My two sets of grandparents were born in the same era, but to me, they were on opposite ends of the spectrum. My paternal grandparents were 17 years apart, my maternal grandparents, 7 years apart. My maternal grandparents lived on a farm, my paternal grandparents lived in the country and always planted a large garden, but they were not farmers. My two grandmothers both involved in the church, although different protestant denominations. My maternal grandmother a fearful, repentant Christian and my maternal grandmother a matter-of-fact practical Christian. Their homes were also very different.

My maternal grandparents, Granny and Grand-Daddy, were hard workers. They raised milk cows, grew tobacco (although neither ever smoked), raised pigs and chickens, and planted a huge garden every year. Every day meant rising early to round up the cows and milk them, only to repeat that process at the close of the day. Days were always full and everyone knew a visit to the farm meant you pitched in and helped with chores. There were no days off other than Sunday and even then the cows still had to be milked.

Granny never put on airs. She was short and stout, with her gray hair always slipping out of her bun and falling around her face. Grand-Daddy was a farmer but also a carpenter. He had a wood shop on the farm that always smelled of sawdust. His tools were bolted to his hand-hewn wooden workbench and were well used.

By the time I remember going to Granny’s, it was one of the few surviving farms along a fairly industrial highway. What once had been the main road, now ran parallel to the highway and was busy with semi-trucks passing all the time. Even though you could always hear the trucks, turning into the driveway brought you into a whole new world.

The house was a large white clapboard house, with a front porch leading to the large front yard. No one used the porch, instead they chose to sit in straight-back chairs outside the side door which was always used as the main entrance to the house. Right outside the door was an old cast iron hand-pump that pumped water out of the well.

The side door brought you into the entryway, a utility type room. Under the window was a huge ironing machine or mangler. I do not ever recall seeing it in use, but the crisp white and neatly pressed sheets on the bed were proof of it. There was also a large farm sink where vegetables were washed and dirty farm hands as well. At the back of the room were steps that led into the basement where all of the grandkids hated to go. It was dark and damp, often filled with cobwebs. This is where canned goods were stored for the winter. It also had an open shower coming from open visible pipes. We shuddered when we were told to shower in the basement.

Upstairs there was a large living room with a fireplace, a piano, a single couch and 4 or 5 rocking chairs, handmade by Grand-Daddy. Off of the living room was the master bedroom where my grandparents slept. It had a large pineapple four-poster bed and my grandmother’s treadle sewing machine.
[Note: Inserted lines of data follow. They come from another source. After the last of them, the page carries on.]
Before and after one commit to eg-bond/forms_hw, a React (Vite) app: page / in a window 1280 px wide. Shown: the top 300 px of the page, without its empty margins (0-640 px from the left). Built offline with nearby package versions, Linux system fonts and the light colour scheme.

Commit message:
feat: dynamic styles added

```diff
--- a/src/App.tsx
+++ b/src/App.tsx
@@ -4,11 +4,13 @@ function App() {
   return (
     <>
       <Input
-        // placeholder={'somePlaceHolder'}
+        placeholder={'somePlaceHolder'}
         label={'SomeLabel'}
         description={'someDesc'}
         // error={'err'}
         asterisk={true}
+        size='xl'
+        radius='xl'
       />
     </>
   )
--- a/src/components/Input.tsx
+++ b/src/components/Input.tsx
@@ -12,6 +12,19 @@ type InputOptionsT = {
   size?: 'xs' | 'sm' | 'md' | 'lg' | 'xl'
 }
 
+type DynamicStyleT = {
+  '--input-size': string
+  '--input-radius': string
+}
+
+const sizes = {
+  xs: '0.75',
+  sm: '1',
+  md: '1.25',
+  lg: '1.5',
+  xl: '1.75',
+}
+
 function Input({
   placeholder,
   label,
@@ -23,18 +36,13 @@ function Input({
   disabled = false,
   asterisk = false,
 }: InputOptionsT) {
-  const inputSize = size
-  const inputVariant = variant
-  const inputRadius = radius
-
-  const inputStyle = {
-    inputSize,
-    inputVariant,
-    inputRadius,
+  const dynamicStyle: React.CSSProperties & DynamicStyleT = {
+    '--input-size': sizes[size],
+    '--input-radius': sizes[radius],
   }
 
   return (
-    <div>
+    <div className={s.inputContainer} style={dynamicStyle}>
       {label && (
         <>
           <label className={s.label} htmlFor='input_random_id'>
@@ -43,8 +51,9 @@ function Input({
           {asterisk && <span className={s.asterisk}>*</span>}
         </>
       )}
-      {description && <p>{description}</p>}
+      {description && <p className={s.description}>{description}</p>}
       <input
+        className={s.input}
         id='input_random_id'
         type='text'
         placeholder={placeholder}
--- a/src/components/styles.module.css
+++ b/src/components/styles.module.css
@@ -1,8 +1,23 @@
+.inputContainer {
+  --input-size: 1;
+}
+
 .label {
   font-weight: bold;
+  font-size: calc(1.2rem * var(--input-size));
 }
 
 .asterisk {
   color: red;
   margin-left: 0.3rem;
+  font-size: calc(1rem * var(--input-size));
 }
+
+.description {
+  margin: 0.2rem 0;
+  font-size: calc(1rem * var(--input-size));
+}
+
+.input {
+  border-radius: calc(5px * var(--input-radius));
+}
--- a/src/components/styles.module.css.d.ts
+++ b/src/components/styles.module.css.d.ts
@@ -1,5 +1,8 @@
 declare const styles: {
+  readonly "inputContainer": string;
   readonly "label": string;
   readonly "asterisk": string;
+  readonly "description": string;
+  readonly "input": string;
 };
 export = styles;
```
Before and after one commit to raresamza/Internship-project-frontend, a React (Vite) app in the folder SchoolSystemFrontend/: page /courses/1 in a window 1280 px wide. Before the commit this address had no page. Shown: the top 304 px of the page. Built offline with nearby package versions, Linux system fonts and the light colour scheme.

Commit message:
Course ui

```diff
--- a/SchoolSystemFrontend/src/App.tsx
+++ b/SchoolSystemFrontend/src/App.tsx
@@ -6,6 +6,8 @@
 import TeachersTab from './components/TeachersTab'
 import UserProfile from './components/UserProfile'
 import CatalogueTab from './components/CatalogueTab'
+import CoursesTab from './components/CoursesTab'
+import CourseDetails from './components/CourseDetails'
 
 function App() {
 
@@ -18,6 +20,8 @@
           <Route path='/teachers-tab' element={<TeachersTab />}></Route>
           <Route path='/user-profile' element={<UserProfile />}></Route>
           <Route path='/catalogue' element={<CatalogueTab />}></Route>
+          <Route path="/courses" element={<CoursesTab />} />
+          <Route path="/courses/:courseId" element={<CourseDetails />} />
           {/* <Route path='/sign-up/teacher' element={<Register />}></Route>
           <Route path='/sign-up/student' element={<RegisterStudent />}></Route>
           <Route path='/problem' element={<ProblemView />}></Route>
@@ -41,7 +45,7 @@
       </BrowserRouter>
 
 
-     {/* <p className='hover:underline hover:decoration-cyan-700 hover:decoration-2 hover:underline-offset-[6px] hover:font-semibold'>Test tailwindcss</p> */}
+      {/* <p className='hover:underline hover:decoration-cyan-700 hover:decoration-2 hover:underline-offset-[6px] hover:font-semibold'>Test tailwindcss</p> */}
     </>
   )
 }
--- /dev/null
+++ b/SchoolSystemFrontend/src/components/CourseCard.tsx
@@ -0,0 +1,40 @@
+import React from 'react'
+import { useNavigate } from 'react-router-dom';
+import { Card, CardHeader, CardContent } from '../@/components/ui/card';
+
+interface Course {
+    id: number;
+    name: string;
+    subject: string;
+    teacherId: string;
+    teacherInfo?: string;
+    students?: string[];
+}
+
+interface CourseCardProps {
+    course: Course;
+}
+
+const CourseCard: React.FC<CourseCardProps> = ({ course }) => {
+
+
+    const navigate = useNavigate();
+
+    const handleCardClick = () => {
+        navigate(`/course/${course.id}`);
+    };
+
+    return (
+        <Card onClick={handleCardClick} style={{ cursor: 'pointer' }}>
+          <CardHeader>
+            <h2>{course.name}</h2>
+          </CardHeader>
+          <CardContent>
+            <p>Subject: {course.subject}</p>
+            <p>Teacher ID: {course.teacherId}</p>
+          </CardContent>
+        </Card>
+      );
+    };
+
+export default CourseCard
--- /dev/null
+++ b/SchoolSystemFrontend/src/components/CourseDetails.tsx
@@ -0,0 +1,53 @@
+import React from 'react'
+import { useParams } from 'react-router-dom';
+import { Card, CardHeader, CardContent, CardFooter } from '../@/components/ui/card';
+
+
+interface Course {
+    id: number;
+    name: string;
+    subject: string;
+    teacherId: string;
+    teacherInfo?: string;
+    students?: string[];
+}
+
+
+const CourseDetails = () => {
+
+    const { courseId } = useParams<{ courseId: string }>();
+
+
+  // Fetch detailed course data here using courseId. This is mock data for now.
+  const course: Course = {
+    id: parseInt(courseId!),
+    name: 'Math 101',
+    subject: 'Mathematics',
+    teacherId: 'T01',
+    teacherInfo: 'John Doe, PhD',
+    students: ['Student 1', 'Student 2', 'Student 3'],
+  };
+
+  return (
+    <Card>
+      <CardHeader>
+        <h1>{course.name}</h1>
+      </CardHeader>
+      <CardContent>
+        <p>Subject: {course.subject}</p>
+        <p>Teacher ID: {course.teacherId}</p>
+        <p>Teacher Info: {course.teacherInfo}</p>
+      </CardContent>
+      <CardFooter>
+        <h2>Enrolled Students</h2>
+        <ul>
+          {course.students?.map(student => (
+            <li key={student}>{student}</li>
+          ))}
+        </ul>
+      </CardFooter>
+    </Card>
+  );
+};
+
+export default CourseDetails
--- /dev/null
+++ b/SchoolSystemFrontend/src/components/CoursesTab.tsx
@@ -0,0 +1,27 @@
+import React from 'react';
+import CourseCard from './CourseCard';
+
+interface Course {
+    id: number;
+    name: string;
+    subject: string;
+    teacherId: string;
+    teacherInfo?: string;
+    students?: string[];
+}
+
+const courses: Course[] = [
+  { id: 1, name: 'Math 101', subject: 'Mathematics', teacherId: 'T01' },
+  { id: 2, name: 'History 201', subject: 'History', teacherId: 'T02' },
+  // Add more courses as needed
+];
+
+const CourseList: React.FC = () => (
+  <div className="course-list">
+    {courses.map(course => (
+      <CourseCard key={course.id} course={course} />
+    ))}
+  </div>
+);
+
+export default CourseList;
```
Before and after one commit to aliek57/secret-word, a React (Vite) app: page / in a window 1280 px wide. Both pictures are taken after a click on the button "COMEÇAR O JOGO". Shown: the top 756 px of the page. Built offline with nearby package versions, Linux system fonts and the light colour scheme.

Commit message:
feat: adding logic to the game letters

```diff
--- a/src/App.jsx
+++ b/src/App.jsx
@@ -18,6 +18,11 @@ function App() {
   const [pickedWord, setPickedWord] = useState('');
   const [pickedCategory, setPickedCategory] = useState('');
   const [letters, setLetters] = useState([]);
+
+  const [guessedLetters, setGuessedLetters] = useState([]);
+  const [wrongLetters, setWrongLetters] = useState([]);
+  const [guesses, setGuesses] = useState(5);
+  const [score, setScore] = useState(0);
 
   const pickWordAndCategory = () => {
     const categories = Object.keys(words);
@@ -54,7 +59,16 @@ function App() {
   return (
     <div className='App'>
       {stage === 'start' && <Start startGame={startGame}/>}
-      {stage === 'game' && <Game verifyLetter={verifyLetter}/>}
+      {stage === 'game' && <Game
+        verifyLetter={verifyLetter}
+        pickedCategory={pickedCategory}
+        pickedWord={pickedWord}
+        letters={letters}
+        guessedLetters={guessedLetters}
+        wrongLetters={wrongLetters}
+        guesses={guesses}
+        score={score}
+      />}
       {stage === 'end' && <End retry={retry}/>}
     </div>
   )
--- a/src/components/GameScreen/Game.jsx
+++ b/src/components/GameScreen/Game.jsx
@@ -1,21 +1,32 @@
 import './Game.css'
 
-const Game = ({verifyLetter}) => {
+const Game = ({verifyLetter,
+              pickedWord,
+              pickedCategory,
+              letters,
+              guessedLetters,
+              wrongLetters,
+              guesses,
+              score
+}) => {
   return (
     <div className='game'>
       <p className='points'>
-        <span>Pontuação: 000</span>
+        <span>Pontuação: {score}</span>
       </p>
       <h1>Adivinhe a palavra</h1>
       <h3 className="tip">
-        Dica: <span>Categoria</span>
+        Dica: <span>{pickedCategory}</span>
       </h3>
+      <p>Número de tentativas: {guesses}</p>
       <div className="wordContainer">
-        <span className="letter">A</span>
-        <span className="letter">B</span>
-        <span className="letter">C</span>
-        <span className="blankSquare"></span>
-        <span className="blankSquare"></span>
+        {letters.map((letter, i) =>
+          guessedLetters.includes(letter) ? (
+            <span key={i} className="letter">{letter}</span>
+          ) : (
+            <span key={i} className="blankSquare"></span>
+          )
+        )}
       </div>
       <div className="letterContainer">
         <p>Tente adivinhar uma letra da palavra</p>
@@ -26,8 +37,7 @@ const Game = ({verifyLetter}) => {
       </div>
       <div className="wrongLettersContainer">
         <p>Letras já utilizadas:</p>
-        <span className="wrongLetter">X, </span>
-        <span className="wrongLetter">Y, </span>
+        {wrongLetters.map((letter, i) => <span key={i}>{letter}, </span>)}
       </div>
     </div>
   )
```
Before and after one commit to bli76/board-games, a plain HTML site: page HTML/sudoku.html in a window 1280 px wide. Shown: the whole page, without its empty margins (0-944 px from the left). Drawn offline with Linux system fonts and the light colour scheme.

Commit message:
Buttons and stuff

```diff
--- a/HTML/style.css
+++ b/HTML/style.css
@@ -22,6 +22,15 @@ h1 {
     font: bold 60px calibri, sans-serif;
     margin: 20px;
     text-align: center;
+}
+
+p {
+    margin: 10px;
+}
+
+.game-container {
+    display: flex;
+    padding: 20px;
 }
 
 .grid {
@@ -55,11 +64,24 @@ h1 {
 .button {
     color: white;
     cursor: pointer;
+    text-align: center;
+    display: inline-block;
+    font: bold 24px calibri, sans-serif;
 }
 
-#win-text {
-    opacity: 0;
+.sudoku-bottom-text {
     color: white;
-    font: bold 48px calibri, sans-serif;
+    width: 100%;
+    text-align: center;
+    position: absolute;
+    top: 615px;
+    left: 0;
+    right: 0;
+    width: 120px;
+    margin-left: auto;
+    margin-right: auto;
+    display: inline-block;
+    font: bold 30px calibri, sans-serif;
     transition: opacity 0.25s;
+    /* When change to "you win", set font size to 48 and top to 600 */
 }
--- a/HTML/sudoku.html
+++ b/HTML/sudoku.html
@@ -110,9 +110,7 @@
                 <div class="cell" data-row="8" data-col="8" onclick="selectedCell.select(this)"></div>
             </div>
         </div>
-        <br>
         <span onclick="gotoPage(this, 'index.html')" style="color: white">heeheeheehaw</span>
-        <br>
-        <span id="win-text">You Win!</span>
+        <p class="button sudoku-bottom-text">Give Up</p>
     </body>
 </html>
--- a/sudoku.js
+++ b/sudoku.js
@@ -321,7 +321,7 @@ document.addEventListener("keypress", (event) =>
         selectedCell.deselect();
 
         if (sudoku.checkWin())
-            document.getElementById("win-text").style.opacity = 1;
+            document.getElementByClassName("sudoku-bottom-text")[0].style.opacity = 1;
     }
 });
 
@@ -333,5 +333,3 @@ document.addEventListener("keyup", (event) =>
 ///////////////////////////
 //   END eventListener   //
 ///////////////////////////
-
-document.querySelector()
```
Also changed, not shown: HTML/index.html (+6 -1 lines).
The kitchen was off the utility room and connected to a large dining room completely furnished with furniture made by my grandfather. At the center of the room was a large dining room table that seated 10-12 people complete with cane-bottom chairs caned by my grandfather. Off to the side were corner cabinets used to store the Jewel Tea Autumn Leaves dishes, and a side-board or buffet used for serving. (This is also where Granny stored her caramel covered cakes hidden under a dishtowel.)

There was a bathroom, complete with tub, off the kitchen in the main hallway. Grand-Daddy’s razor strap hung off a towel rack on the back of the door, always swinging menacingly – we always heard it was his choice of a discipline tool. That was enough to keep us all in line.

Upstairs were three bedrooms and a bathroom with a tiny shower. One room had a tiny closet under the eaves which made the perfect place to play. If all the grandkids were there (15 in total) feather beds were pulled out of the closet and placed on the floors for the kids to sleep on.

I appreciate the memories now much more than I did as a young child. The drone of the passing trucks throughout the night was the loneliest sound on earth.


This is similar to the ironing machine that sat in the entryway of my grandparents home.